--- Assignment ---
Every line of the entries below that includes "collapse" belongs in the answer, copied as written.

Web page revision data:
-----

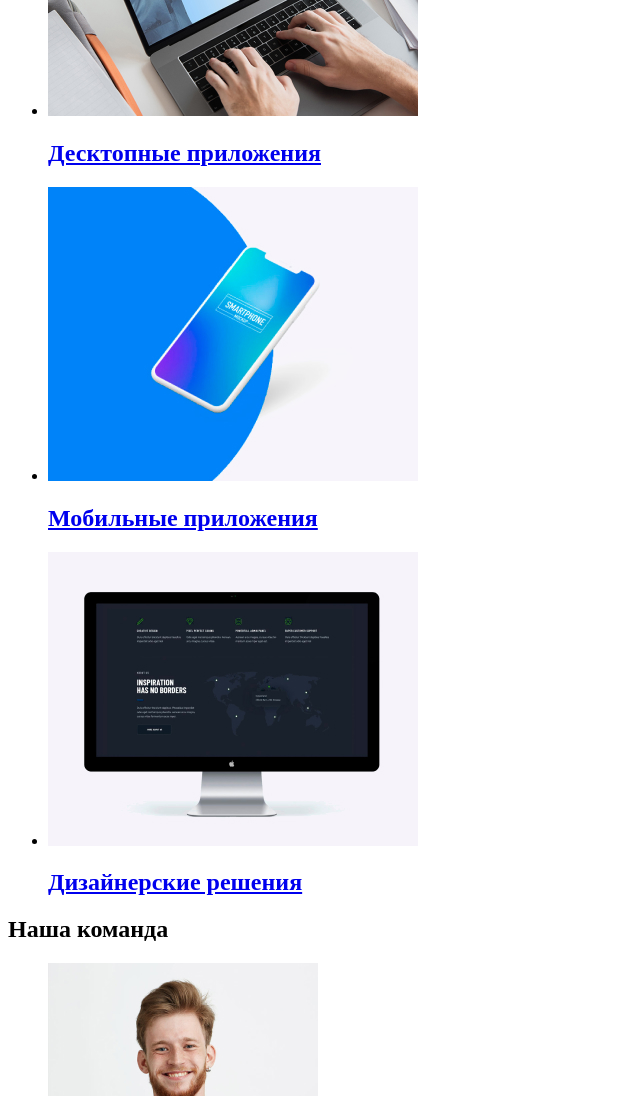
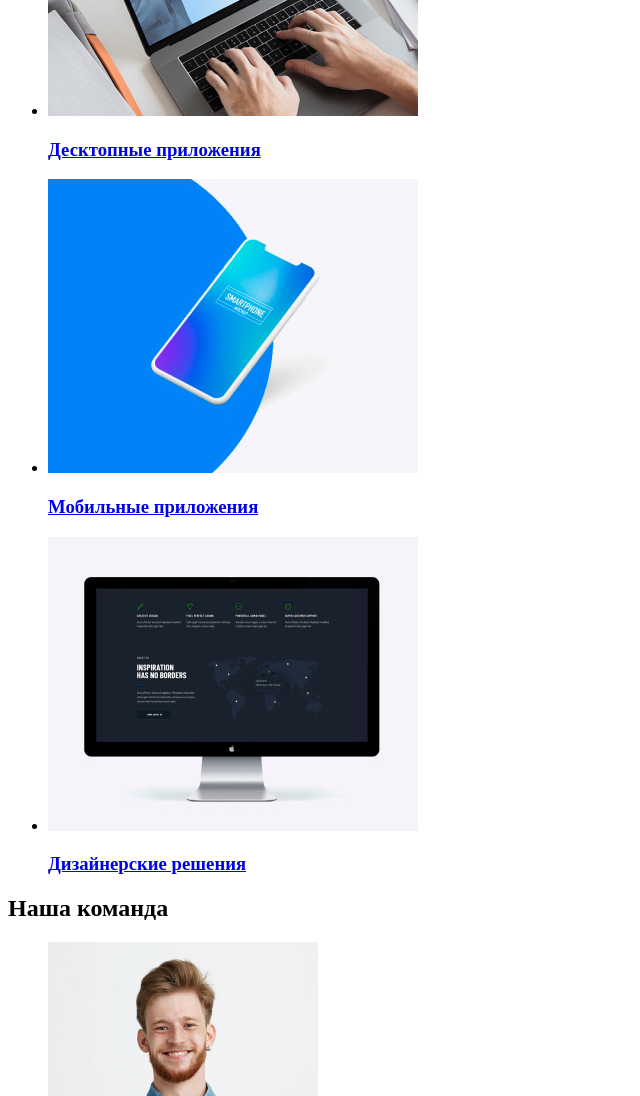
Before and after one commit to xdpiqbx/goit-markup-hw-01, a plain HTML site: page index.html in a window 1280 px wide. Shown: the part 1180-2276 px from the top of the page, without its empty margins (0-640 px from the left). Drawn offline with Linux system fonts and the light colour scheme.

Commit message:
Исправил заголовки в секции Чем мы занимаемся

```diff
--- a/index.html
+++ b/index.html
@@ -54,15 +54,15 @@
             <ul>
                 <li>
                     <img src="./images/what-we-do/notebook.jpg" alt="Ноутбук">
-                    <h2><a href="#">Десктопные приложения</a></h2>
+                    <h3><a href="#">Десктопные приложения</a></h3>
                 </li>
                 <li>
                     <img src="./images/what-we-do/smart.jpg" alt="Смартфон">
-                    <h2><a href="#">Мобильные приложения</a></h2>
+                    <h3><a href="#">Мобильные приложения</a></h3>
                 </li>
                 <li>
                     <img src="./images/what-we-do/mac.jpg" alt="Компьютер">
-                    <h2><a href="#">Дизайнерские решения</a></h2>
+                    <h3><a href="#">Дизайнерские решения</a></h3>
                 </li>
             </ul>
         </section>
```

-----

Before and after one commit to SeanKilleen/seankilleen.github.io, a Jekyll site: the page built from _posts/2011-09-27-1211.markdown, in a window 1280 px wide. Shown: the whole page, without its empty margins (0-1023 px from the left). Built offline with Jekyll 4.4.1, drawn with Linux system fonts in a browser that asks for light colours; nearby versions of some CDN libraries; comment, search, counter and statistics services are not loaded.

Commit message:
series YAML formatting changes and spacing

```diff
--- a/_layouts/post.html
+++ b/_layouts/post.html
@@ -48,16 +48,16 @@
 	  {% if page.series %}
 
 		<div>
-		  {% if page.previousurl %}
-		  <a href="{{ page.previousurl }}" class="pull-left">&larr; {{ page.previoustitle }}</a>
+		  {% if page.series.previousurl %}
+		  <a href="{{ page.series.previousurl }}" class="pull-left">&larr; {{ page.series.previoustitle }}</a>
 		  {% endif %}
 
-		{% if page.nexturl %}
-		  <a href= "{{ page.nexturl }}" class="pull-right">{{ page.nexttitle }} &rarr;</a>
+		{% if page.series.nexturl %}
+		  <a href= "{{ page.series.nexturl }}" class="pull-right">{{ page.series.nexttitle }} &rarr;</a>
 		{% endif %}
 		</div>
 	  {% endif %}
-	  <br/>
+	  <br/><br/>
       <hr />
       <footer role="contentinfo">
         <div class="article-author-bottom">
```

-----

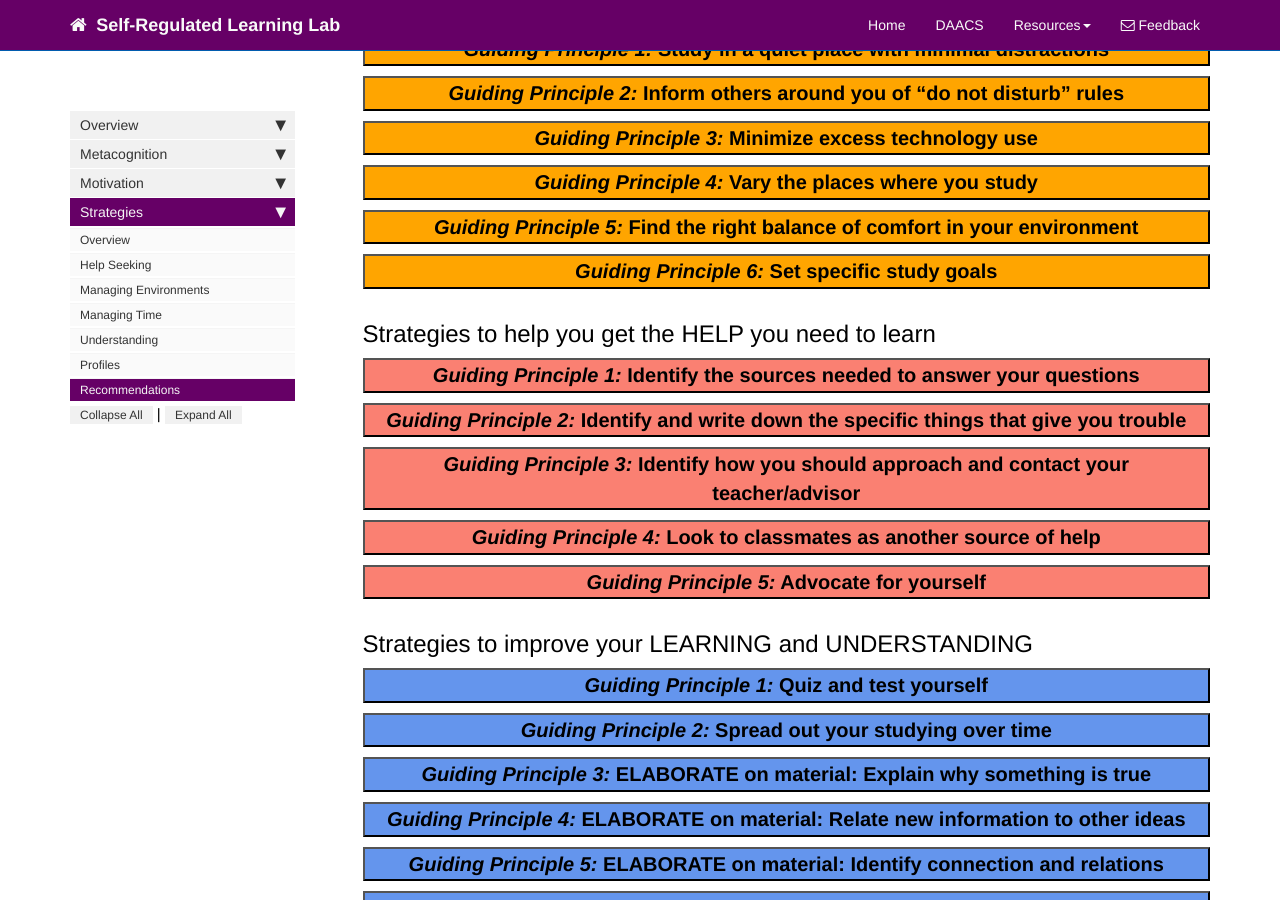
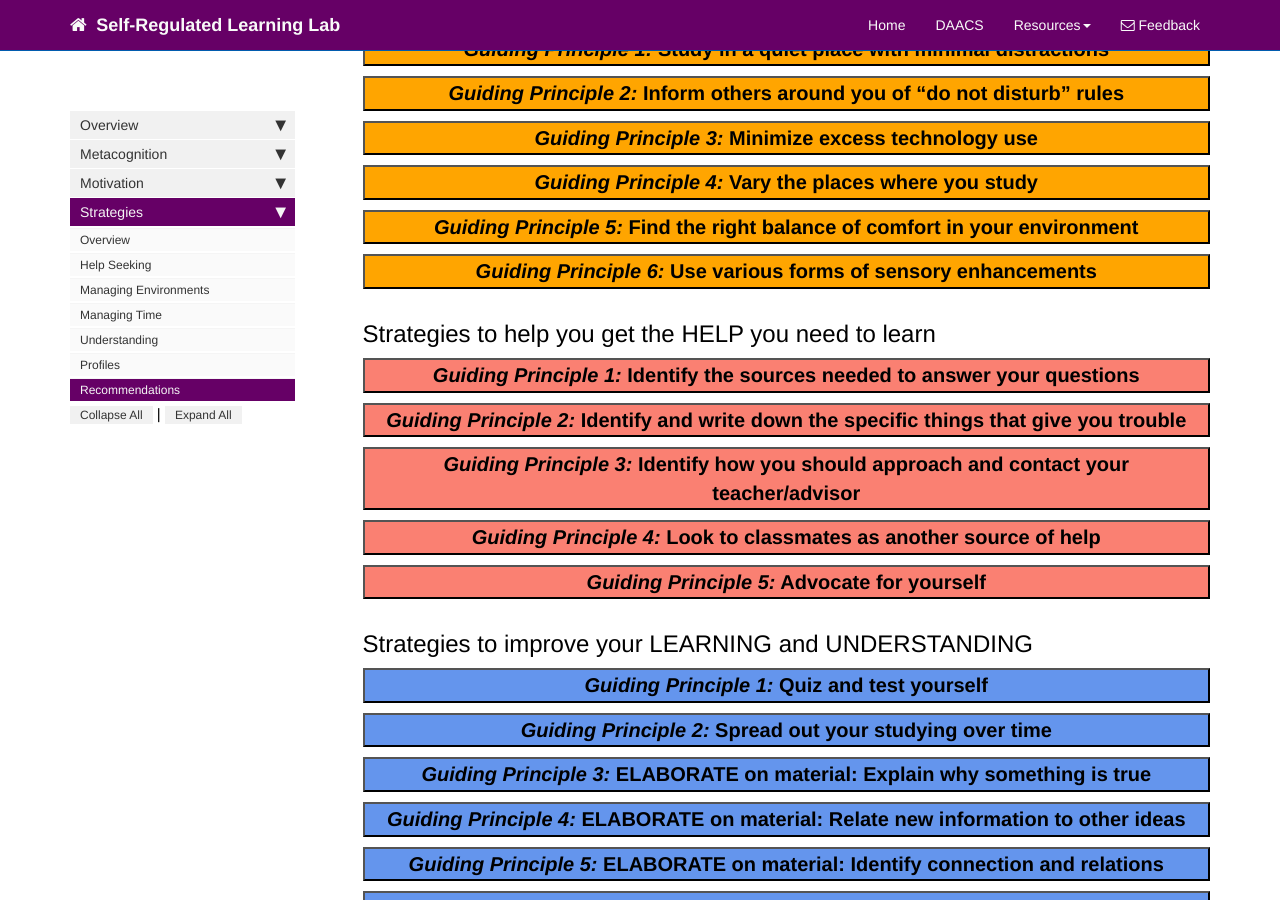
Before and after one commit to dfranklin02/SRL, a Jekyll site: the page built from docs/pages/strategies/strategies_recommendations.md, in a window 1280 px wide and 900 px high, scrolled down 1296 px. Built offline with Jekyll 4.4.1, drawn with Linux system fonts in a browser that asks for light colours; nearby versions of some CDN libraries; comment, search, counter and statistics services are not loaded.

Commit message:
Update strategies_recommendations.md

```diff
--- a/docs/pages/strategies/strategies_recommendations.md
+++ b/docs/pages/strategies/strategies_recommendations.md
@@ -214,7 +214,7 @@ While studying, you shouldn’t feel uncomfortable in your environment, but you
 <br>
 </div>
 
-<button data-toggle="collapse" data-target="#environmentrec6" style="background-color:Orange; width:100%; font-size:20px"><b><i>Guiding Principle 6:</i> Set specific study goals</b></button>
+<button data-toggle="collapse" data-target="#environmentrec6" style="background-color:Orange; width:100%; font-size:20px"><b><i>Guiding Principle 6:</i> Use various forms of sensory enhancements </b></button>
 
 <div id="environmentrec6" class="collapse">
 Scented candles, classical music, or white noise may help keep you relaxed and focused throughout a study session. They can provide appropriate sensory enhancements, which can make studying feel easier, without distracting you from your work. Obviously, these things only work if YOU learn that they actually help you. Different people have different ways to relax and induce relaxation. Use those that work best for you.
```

-----

--- Response to this exercise ---
-<button data-toggle="collapse" data-target="#environmentrec6" style="background-color:Orange; width:100%; font-size:20px"><b><i>Guiding Principle 6:</i> Set specific study goals</b></button>
+<button data-toggle="collapse" data-target="#environmentrec6" style="background-color:Orange; width:100%; font-size:20px"><b><i>Guiding Principle 6:</i> Use various forms of sensory enhancements </b></button>
 <div id="environmentrec6" class="collapse">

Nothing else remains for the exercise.